Even though it might not be official, it doesn’t mean you can’t have a good time with it.
There are a couple of things in Super Mario Land that set it apart from other games in the series, even today.
First and foremost is the Super Ball, the sole power-up in the game. While it comes across as a lazy rendition of the fireball, it actually manages to be its own crazy beast. The trajectory feels the same at first, but after its first bounce it kind of takes off in whatever direction it so chooses. If it hits anything else in the level, it bounces off and keeps going.
It can be a little aggravating for those honed on the skills of fireball tossing, but after a while you begin to appreciate its nuances. You use the Super Ball often to collect coins in little alcoves that can’t be reached by a supersized Mario and eventually you get the hang of the trajectory and can start dropping those annoying flying baddies from safety.
The other innovation is the inclusion of the occasional shoot ‘em up stage that has you patrolling the skies or waterways with a biplane or submarine. They’re a nice little reprieve from the standard hopping and bopping, created in such a way as to give the player an edge the whole time. While most people prefer the bullet hell style of today’s shmups, I enjoyed the simplicity of being able to cover the screen in my own projectiles and watch the enemies fall.
It deserved a fair shot and got one, and proved to be better than the stigma. At this point I’ve actually played through it about three times, which means it’s the type of game that is easy to decompress with. It has a low challenge threshold, it’s short and the music is charming, something I’m sure I would have appreciated…twenty years ago when I should have played it instead of being a pouty Patty.

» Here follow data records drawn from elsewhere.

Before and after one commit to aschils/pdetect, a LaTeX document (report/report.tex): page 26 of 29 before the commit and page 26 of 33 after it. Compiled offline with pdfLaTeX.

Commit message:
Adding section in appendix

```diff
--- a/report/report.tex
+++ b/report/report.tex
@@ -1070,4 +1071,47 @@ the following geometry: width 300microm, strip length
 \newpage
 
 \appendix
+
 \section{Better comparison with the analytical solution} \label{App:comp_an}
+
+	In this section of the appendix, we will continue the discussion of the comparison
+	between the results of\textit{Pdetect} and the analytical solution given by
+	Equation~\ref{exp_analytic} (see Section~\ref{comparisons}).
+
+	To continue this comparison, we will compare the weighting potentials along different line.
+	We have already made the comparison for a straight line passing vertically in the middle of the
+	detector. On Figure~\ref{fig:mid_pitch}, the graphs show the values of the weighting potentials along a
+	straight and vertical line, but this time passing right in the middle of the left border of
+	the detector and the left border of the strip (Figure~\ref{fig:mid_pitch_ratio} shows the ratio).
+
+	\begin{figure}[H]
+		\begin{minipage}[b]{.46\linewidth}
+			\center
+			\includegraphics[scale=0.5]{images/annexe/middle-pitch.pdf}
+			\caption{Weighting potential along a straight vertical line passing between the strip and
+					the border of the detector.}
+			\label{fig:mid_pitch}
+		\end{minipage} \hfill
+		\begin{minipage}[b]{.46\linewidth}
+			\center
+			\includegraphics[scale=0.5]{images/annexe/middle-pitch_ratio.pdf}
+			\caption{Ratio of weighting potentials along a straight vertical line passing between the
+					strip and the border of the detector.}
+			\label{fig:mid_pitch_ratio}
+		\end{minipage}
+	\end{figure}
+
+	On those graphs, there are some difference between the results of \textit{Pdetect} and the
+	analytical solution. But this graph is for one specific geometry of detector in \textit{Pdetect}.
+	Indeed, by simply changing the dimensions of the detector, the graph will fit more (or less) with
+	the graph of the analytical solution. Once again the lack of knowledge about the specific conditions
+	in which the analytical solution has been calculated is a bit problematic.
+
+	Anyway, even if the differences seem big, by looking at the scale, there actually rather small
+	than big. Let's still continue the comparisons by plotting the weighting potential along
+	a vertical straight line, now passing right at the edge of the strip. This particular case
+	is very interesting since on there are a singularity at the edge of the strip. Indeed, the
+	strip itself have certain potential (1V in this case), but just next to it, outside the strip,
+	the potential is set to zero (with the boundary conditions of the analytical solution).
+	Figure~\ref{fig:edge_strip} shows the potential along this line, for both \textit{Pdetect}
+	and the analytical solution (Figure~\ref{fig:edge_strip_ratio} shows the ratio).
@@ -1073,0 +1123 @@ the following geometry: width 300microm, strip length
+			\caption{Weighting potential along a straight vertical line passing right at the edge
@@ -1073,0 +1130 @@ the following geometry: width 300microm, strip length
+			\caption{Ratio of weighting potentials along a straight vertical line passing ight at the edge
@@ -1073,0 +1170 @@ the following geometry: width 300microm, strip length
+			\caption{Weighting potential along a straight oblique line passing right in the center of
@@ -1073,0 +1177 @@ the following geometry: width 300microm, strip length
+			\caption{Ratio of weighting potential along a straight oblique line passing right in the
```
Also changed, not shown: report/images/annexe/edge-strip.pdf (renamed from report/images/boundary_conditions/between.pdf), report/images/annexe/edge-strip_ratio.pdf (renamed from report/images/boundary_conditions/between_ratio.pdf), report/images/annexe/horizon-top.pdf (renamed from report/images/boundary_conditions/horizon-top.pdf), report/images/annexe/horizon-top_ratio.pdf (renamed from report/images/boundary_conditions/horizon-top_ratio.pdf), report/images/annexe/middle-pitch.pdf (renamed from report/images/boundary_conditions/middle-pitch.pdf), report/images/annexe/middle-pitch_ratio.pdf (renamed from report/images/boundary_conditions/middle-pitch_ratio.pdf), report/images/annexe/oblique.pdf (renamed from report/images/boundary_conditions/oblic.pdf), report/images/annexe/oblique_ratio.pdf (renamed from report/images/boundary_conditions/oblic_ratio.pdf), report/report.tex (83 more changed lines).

As for Jesse? His reign was short lived; the only year he attended my school was the fifth grade. As mean as it is to say, I can’t say I missed his rat tail a whole lot. However, even though my memory of him is an unduly negative one, at least I detached that feeling with the quirky little game I associated with him.